Recently I received an email from Google Ads advising that my agency has been placed into a “grace period” to allow us time to not lose our Google Partners status.
Like previous times, upon receiving these communications, I jumped into our Google account to see what criteria we had lost ground on. Every time I've done this in the past it has been a case of a ‘Certificate of Learning’ that has lapsed, requiring a need to be retaken by one of the team. This time however, it was different; it was about performance, not about certification.
For the past 15 years working in search marketing I have worked under the presumption that adhering to the criteria provided by Google allowed us to have a working partnership with them.
The truth is quite far from this. This matters to our clients largely because it is a tool used across all of them.
When dealing with Google we are provided an “Account Strategist” who seems to change every three to six months. The Account Strategists are usually third party contractors who do not offer any more insight than the automated recommendations the Google Ads platform provides. They seem to have a primary agenda to get us to increase our clients’ budget and spend. There has not been one meeting where “increasing our clients budget” was not a lead-in suggestion. I refuse to take their calls anymore.
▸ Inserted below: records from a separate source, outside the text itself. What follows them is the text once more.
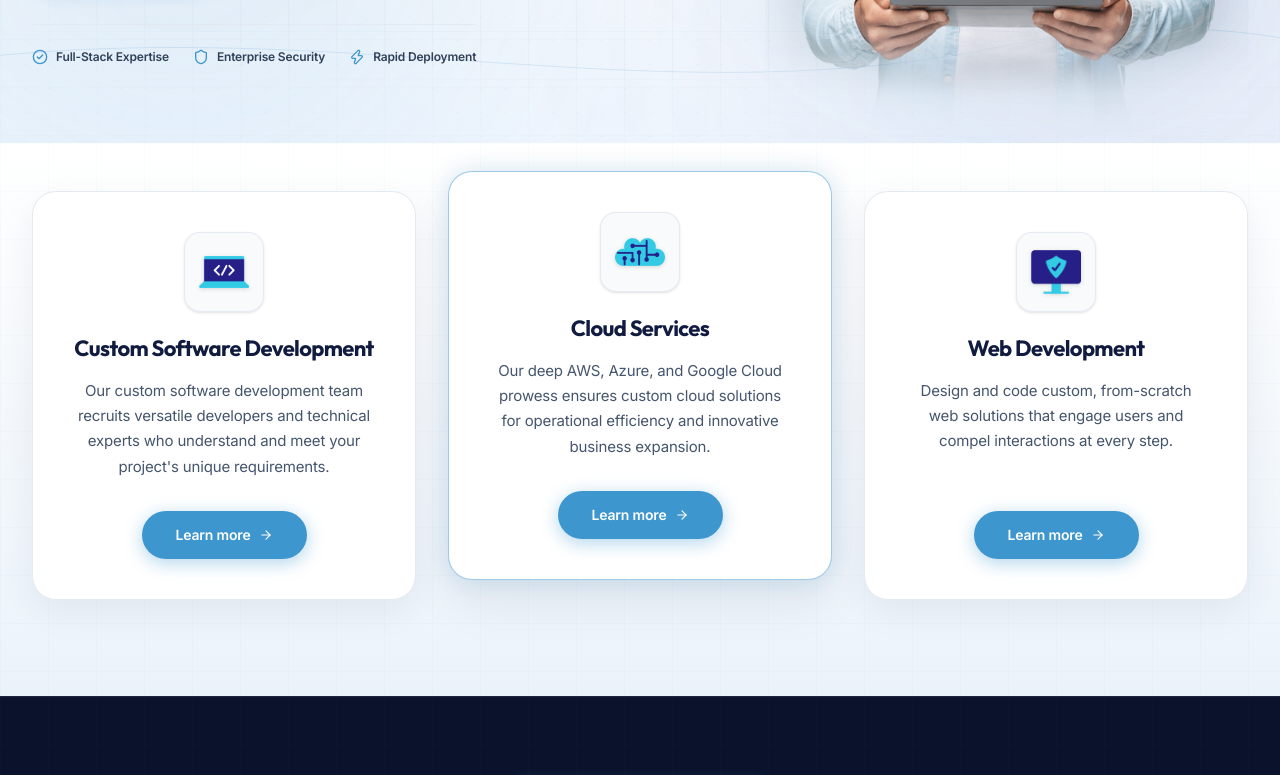
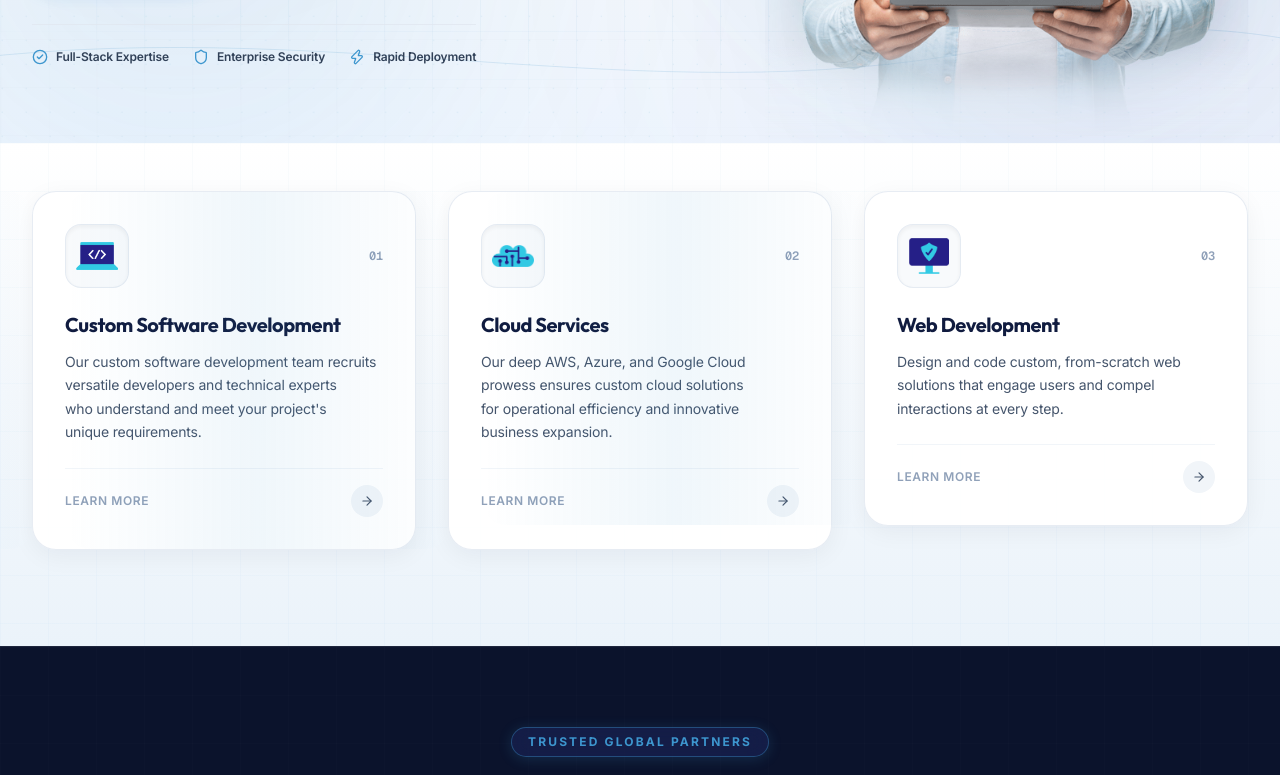
Before and after one commit to Muhammadkashifsaeed/abtelcloudservice, a Next.js app: page / in a window 1280 px wide. Shown: the part 615-1390 px from the top of the page. Built offline with nearby package versions, Linux system fonts and the light colour scheme; no server answers.

Commit message:
Enhance top 3 service cards to match WhatWeOffer 3D design and layout

```diff
--- a/components/ServiceCardsSection.tsx
+++ b/components/ServiceCardsSection.tsx
@@ -6,6 +6,7 @@ import Link from "next/link";
 import { motion } from "framer-motion";
 import { ArrowRight } from "lucide-react";
 import { cn } from "@/utils";
+import { Card3D } from "@/components/Card3D";
 
 const LUXURY_EASE = [0.16, 1, 0.3, 1] as const;
 
@@ -16,7 +17,6 @@ interface ServiceCardItem {
   imageWidth: number;
   imageHeight: number;
   href: string;
-  elevated?: boolean;
 }
 
 const SERVICE_CARDS: ServiceCardItem[] = [
@@ -37,7 +37,6 @@ const SERVICE_CARDS: ServiceCardItem[] = [
     imageWidth: 90,
     imageHeight: 49,
     href: "/services",
-    elevated: true,
   },
   {
     title: "Web Development",
@@ -70,64 +69,74 @@ function ServiceCard({
         ease: LUXURY_EASE,
       }}
       className={cn(
-        "flex w-full",
+        "h-full w-full",
         index === 2 &&
           "md:col-span-2 md:mx-auto md:w-full md:max-w-md lg:col-span-1 lg:max-w-none"
       )}
     >
-      <article
-        className={cn(
-          "group relative flex w-full flex-col justify-between rounded-3xl border p-8 sm:p-10 text-center backdrop-blur-2xl transition-all duration-300",
-          card.elevated
-            ? "border-[#3D96CE]/50 bg-white shadow-[0_20px_50px_rgba(16,27,63,0.08),0_0_24px_rgba(61,150,206,0.18)] lg:-translate-y-5 hover:border-[#3D96CE] hover:shadow-[0_24px_55px_rgba(61,150,206,0.25)]"
-            : "border-slate-200/90 bg-white/95 shadow-[0_12px_36px_rgba(16,27,63,0.06)] hover:-translate-y-2 hover:border-[#3D96CE]/50 hover:shadow-[0_20px_48px_rgba(61,150,206,0.15)]"
-        )}
+      <Card3D
+        maxTilt={6}
+        scaleOnHover={1.02}
+        glareOpacity={0.12}
+        borderGlowColor="rgba(61, 150, 206, 0.25)"
+        className="h-full rounded-3xl"
       >
-        <div>
-          {/* Centered Service Icon with Ambient Glow */}
-          <div className="relative mx-auto flex h-20 w-20 items-center justify-center rounded-2xl border border-slate-200/90 bg-slate-50/90 p-3.5 shadow-sm backdrop-blur-md transition-all duration-300 group-hover:scale-105 group-hover:border-[#3D96CE]/60 group-hover:bg-[#3D96CE]/10 group-hover:shadow-[0_0_24px_rgba(61,150,206,0.25)]">
+        <article className="group relative flex h-full flex-col justify-between rounded-3xl border border-slate-200/80 bg-white/95 p-7 sm:p-8 shadow-[0_6px_24px_rgba(15,23,42,0.05),0_0_1px_1px_rgba(255,255,255,0.8)_inset] backdrop-blur-sm transition-all duration-300 hover:border-[#3D96CE]/50 hover:shadow-[0_20px_42px_rgba(48,62,153,0.12)] [transform-style:preserve-3d]">
+          {/* Light Sheen Sweep Across Card on Hover */}
           <div
             aria-hidden="true"
-              className="pointer-events-none absolute inset-0 -m-3 rounded-full bg-[#3D96CE]/10 blur-xl opacity-0 transition-opacity duration-300 group-hover:opacity-100"
+            className="pointer-events-none absolute inset-0 -translate-x-full rounded-3xl bg-gradient-to-r from-transparent via-[#3D96CE]/[0.08] to-transparent transition-transform duration-700 ease-out group-hover:translate-x-full"
           />
+
+          <div>
+            {/* Top row: Icon container + 01/02/03 index */}
+            <div className="flex items-center justify-between [transform:translateZ(20px)]">
+              <div className="flex h-16 w-16 items-center justify-center rounded-2xl border border-slate-200/80 bg-slate-50/90 p-2.5 shadow-inner transition-all duration-300 group-hover:scale-105 group-hover:border-[#3D96CE]/50 group-hover:shadow-[0_8px_24px_rgba(61,150,206,0.25)]">
                 <Image
                   src={card.imageSrc}
                   alt={card.title}
                   width={card.imageWidth}
                   height={card.imageHeight}
-              className="relative z-10 h-[46px] w-auto object-contain transition-transform duration-300 group-hover:scale-110 drop-shadow-sm"
+                  className="h-9 w-auto object-contain transition-transform duration-300 group-hover:scale-105"
                 />
               </div>
 
+              <span className="font-mono text-xs font-semibold text-slate-400 group-hover:text-[#303E99] transition-colors">
+                0{index + 1}
+              </span>
+            </div>
+
             {/* Title */}
-          <h2 className="mt-6 text-xl font-bold tracking-tight text-[#101B3F] sm:text-[22px] transition-colors group-hover:text-[#3D96CE]">
+            <h3 className="mt-6 text-xl font-bold tracking-tight text-[#101B3F] transition-colors group-hover:text-[#303E99] [transform:translateZ(12px)]">
+              <Link
+                href={card.href}
+                className="focus-visible:outline-none focus-visible:ring-2 focus-visible:ring-[#3D96CE] rounded-lg"
+              >
                 {card.title}
-          </h2>
+              </Link>
+            </h3>
 
             {/* Description */}
-          <p className="mt-4 text-[15px] leading-relaxed text-slate-600">
+            <p className="mt-3 text-sm leading-relaxed text-slate-600 [transform:translateZ(6px)]">
               {card.description}
             </p>
           </div>
 
-        {/* Modern CTA Button with Sky Blue (#3D96CE) */}
-        <div className="mt-8">
+          {/* Bottom Card Action */}
+          <div className="mt-6 flex items-center justify-between border-t border-slate-100 pt-4 [transform:translateZ(14px)]">
+            <span className="text-xs font-semibold uppercase tracking-wider text-slate-400 group-hover:text-[#303E99] transition-colors">
+              Learn more
+            </span>
             <Link
               href={card.href}
-            className="group/btn relative inline-flex h-[48px] min-w-[165px] items-center justify-center overflow-hidden rounded-full bg-[#3D96CE] px-7 text-sm font-semibold text-white shadow-[0_4px_18px_rgba(61,150,206,0.4)] transition-all duration-300 hover:bg-[#2C7DAF] hover:-translate-y-0.5 hover:shadow-[0_8px_24px_rgba(61,150,206,0.6)] focus-visible:outline-none focus-visible:ring-2 focus-visible:ring-[#3D96CE]"
+              aria-label={`Learn more about ${card.title}`}
+              className="flex h-8 w-8 items-center justify-center rounded-full bg-slate-100 text-slate-600 transition-all duration-200 group-hover:bg-[#3D96CE] group-hover:text-white group-hover:shadow-[0_4px_12px_rgba(61,150,206,0.35)]"
             >
-            {/* Luminous sheen animation on hover (no white fill) */}
-            <span
-              aria-hidden="true"
-              className="pointer-events-none absolute inset-0 -translate-x-full bg-gradient-to-r from-transparent via-white/30 to-transparent transition-transform duration-700 ease-out group-hover/btn:translate-x-full"
-            />
-            <span className="relative z-10 flex items-center gap-2 text-white">
-              <span>Learn more</span>
-              <ArrowRight className="h-3.5 w-3.5 transition-transform duration-300 group-hover/btn:translate-x-1.5" />
-            </span>
+              <ArrowRight className="h-3.5 w-3.5 transition-transform duration-200 group-hover:translate-x-0.5" />
             </Link>
           </div>
         </article>
+      </Card3D>
     </motion.div>
   );
 }
@@ -145,7 +154,7 @@ export function ServiceCardsSection() {
       />
 
       <div className="relative z-10 mx-auto w-full max-w-[1400px] px-4 sm:px-6 lg:px-8">
-        <div className="grid grid-cols-1 items-stretch gap-8 md:grid-cols-2 lg:grid-cols-3 lg:gap-8">
+        <div className="grid grid-cols-1 items-stretch gap-6 sm:gap-7 lg:grid-cols-3 lg:gap-8">
           {SERVICE_CARDS.map((card, index) => {
             const cardInitial =
               index === 0
```
Lines whose indentation alone changed are shown as unchanged.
But hey, they are Google. They dominate search and the advertising platform is still the best form of digital advertising. I don’t think we will ever stop using it.
However, there are flaws with the partnership that can’t be ignored.
So back to that email...
When I looked into the criteria around status that discussed performance, this was the recommendation:
I realised at this stage that the partnership badge did not matter anymore to me, as obviously over the years it has mattered far less to Google. What the above is suggesting is to apply automated recommendations that the Google Ads platform puts forward.
Guess what is the most common recommendation and has a heavy weighting, “Increase budgets”. Sure there are times where this is needed as optimisation of ads has reached its maximum potential, however I can guarantee when I open up the recommendation list for each of our clients accounts, I will always see the “increase budget” as a lead recommendation and it is quite disheartening that it is the main push from Google for every client we look after.
One of the privileges of working as a digital marketer is the opportunity to partner with clients and to help them to grow their business and meet their objectives. Google Ads continues to be a platform that helps me with these results. However the constant push by Google to increase budgets as a recommendation and now to have it as a factor that puts our partnership at risk is not right. I will not forsake what I am trying to achieve for our clients for the sake of a badge. Sure, there are other recommendations that I do use and test, some are helpful, however most follow the line that will generate more revenue for Google.
So, in short, I am not going to change my approach to managing and generating results for our clients campaigns for the sake of the Google Partner’s badge.